What is needed:
Retype all of the data exactly as given.
◇ ◇ ◇ ◇
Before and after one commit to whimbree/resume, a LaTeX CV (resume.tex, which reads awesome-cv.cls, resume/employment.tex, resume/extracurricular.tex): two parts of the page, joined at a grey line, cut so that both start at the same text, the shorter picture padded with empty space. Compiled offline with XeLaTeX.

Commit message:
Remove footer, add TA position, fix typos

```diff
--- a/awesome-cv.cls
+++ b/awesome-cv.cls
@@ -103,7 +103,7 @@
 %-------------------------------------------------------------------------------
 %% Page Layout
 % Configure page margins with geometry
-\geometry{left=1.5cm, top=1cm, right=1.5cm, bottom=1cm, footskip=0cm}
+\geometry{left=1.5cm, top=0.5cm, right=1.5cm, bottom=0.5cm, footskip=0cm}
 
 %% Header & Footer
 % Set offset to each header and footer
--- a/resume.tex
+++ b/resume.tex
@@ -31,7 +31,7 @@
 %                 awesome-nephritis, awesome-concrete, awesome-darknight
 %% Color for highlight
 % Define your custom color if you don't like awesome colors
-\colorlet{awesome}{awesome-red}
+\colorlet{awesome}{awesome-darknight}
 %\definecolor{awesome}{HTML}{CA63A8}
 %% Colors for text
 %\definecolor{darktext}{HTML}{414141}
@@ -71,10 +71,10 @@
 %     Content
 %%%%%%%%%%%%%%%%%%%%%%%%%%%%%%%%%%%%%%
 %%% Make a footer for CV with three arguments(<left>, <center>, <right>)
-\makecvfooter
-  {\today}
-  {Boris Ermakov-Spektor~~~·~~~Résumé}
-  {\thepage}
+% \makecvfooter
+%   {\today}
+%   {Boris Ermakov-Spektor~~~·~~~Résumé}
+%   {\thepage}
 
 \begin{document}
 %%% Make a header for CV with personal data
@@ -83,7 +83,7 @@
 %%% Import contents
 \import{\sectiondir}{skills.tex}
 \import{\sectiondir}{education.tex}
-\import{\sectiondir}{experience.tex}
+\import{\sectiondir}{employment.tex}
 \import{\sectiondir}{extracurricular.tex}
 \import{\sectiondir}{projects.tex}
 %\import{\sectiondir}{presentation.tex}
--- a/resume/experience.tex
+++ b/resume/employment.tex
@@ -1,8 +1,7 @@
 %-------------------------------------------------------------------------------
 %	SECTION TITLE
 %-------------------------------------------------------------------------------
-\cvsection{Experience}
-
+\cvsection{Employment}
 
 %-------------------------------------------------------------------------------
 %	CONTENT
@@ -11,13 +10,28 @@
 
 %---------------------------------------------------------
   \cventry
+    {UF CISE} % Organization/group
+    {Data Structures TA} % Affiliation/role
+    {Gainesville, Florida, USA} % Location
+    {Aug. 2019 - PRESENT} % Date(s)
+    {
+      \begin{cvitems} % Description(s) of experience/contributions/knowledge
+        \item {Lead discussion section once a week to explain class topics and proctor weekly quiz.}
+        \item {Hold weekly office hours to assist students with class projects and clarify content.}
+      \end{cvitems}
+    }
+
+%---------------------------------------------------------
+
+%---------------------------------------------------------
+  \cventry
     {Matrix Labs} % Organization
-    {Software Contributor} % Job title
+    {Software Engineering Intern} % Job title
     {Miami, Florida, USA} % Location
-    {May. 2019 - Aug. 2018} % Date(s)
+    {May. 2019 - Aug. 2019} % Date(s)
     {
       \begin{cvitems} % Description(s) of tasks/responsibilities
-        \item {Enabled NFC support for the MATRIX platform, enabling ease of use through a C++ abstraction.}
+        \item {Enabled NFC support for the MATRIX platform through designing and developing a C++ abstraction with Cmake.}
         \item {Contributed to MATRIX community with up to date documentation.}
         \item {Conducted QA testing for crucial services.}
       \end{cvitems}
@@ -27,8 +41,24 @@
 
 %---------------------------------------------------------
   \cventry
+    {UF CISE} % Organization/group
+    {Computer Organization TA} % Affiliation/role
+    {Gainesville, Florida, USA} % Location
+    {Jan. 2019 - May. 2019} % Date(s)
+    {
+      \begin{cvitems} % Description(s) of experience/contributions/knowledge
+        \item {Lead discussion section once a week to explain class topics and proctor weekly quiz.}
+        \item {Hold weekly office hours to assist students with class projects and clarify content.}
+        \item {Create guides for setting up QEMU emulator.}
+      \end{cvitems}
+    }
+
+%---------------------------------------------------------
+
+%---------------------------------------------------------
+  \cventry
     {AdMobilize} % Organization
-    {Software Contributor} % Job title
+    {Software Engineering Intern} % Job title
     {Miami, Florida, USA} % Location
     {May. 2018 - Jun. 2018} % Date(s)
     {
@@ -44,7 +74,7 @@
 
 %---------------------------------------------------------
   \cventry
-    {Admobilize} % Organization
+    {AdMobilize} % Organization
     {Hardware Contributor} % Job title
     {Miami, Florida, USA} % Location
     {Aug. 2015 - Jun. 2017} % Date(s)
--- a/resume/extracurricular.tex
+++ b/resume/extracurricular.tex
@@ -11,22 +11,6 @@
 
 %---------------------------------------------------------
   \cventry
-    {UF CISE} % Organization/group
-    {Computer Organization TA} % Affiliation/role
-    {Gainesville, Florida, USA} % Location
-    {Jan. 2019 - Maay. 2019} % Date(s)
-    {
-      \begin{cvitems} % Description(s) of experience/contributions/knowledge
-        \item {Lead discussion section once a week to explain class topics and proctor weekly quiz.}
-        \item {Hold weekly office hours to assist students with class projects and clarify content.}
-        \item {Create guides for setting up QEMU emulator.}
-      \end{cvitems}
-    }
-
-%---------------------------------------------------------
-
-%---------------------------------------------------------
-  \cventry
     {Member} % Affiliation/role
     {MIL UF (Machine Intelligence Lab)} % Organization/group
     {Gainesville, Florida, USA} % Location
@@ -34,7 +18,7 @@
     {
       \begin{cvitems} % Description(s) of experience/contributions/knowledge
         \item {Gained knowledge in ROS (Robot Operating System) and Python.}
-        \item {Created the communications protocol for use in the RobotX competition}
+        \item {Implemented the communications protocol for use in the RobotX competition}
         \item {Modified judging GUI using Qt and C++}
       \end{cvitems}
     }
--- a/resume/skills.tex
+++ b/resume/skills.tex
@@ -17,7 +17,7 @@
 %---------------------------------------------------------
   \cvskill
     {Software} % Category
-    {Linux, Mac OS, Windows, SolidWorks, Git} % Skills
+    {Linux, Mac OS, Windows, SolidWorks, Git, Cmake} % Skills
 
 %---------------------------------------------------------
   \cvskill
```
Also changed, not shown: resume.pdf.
◇ ◇ ◇ ◇
Answer box:
Before and after one commit to whimbree/resume, a LaTeX CV (resume.tex, which reads awesome-cv.cls, resume/employment.tex, resume/extracurricular.tex): two parts of the page, joined at a grey line, cut so that both start at the same text, the shorter picture padded with empty space. Compiled offline with XeLaTeX.

Commit message:
Remove footer, add TA position, fix typos

```diff
--- a/awesome-cv.cls
+++ b/awesome-cv.cls
@@ -103,7 +103,7 @@
 %-------------------------------------------------------------------------------
 %% Page Layout
 % Configure page margins with geometry
-\geometry{left=1.5cm, top=1cm, right=1.5cm, bottom=1cm, footskip=0cm}
+\geometry{left=1.5cm, top=0.5cm, right=1.5cm, bottom=0.5cm, footskip=0cm}
 
 %% Header & Footer
 % Set offset to each header and footer
--- a/resume.tex
+++ b/resume.tex
@@ -31,7 +31,7 @@
 %                 awesome-nephritis, awesome-concrete, awesome-darknight
 %% Color for highlight
 % Define your custom color if you don't like awesome colors
-\colorlet{awesome}{awesome-red}
+\colorlet{awesome}{awesome-darknight}
 %\definecolor{awesome}{HTML}{CA63A8}
 %% Colors for text
 %\definecolor{darktext}{HTML}{414141}
@@ -71,10 +71,10 @@
 %     Content
 %%%%%%%%%%%%%%%%%%%%%%%%%%%%%%%%%%%%%%
 %%% Make a footer for CV with three arguments(<left>, <center>, <right>)
-\makecvfooter
-  {\today}
-  {Boris Ermakov-Spektor~~~·~~~Résumé}
-  {\thepage}
+% \makecvfooter
+%   {\today}
+%   {Boris Ermakov-Spektor~~~·~~~Résumé}
+%   {\thepage}
 
 \begin{document}
 %%% Make a header for CV with personal data
@@ -83,7 +83,7 @@
 %%% Import contents
 \import{\sectiondir}{skills.tex}
 \import{\sectiondir}{education.tex}
-\import{\sectiondir}{experience.tex}
+\import{\sectiondir}{employment.tex}
 \import{\sectiondir}{extracurricular.tex}
 \import{\sectiondir}{projects.tex}
 %\import{\sectiondir}{presentation.tex}
--- a/resume/experience.tex
+++ b/resume/employment.tex
@@ -1,8 +1,7 @@
 %-------------------------------------------------------------------------------
 %	SECTION TITLE
 %-------------------------------------------------------------------------------
-\cvsection{Experience}
-
+\cvsection{Employment}
 
 %-------------------------------------------------------------------------------
 %	CONTENT
@@ -11,13 +10,28 @@
 
 %---------------------------------------------------------
   \cventry
+    {UF CISE} % Organization/group
+    {Data Structures TA} % Affiliation/role
+    {Gainesville, Florida, USA} % Location
+    {Aug. 2019 - PRESENT} % Date(s)
+    {
+      \begin{cvitems} % Description(s) of experience/contributions/knowledge
+        \item {Lead discussion section once a week to explain class topics and proctor weekly quiz.}
+        \item {Hold weekly office hours to assist students with class projects and clarify content.}
+      \end{cvitems}
+    }
+
+%---------------------------------------------------------
+
+%---------------------------------------------------------
+  \cventry
     {Matrix Labs} % Organization
-    {Software Contributor} % Job title
+    {Software Engineering Intern} % Job title
     {Miami, Florida, USA} % Location
-    {May. 2019 - Aug. 2018} % Date(s)
+    {May. 2019 - Aug. 2019} % Date(s)
     {
       \begin{cvitems} % Description(s) of tasks/responsibilities
-        \item {Enabled NFC support for the MATRIX platform, enabling ease of use through a C++ abstraction.}
+        \item {Enabled NFC support for the MATRIX platform through designing and developing a C++ abstraction with Cmake.}
         \item {Contributed to MATRIX community with up to date documentation.}
         \item {Conducted QA testing for crucial services.}
       \end{cvitems}
@@ -27,8 +41,24 @@
 
 %---------------------------------------------------------
   \cventry
+    {UF CISE} % Organization/group
+    {Computer Organization TA} % Affiliation/role
+    {Gainesville, Florida, USA} % Location
+    {Jan. 2019 - May. 2019} % Date(s)
+    {
+      \begin{cvitems} % Description(s) of experience/contributions/knowledge
+        \item {Lead discussion section once a week to explain class topics and proctor weekly quiz.}
+        \item {Hold weekly office hours to assist students with class projects and clarify content.}
+        \item {Create guides for setting up QEMU emulator.}
+      \end{cvitems}
+    }
+
+%---------------------------------------------------------
+
+%---------------------------------------------------------
+  \cventry
     {AdMobilize} % Organization
-    {Software Contributor} % Job title
+    {Software Engineering Intern} % Job title
     {Miami, Florida, USA} % Location
     {May. 2018 - Jun. 2018} % Date(s)
     {
@@ -44,7 +74,7 @@
 
 %---------------------------------------------------------
   \cventry
-    {Admobilize} % Organization
+    {AdMobilize} % Organization
     {Hardware Contributor} % Job title
     {Miami, Florida, USA} % Location
     {Aug. 2015 - Jun. 2017} % Date(s)
--- a/resume/extracurricular.tex
+++ b/resume/extracurricular.tex
@@ -11,22 +11,6 @@
 
 %---------------------------------------------------------
   \cventry
-    {UF CISE} % Organization/group
-    {Computer Organization TA} % Affiliation/role
-    {Gainesville, Florida, USA} % Location
-    {Jan. 2019 - Maay. 2019} % Date(s)
-    {
-      \begin{cvitems} % Description(s) of experience/contributions/knowledge
-        \item {Lead discussion section once a week to explain class topics and proctor weekly quiz.}
-        \item {Hold weekly office hours to assist students with class projects and clarify content.}
-        \item {Create guides for setting up QEMU emulator.}
-      \end{cvitems}
-    }
-
-%---------------------------------------------------------
-
-%---------------------------------------------------------
-  \cventry
     {Member} % Affiliation/role
     {MIL UF (Machine Intelligence Lab)} % Organization/group
     {Gainesville, Florida, USA} % Location
@@ -34,7 +18,7 @@
     {
       \begin{cvitems} % Description(s) of experience/contributions/knowledge
         \item {Gained knowledge in ROS (Robot Operating System) and Python.}
-        \item {Created the communications protocol for use in the RobotX competition}
+        \item {Implemented the communications protocol for use in the RobotX competition}
         \item {Modified judging GUI using Qt and C++}
       \end{cvitems}
     }
--- a/resume/skills.tex
+++ b/resume/skills.tex
@@ -17,7 +17,7 @@
 %---------------------------------------------------------
   \cvskill
     {Software} % Category
-    {Linux, Mac OS, Windows, SolidWorks, Git} % Skills
+    {Linux, Mac OS, Windows, SolidWorks, Git, Cmake} % Skills
 
 %---------------------------------------------------------
   \cvskill
```
Also changed, not shown: resume.pdf.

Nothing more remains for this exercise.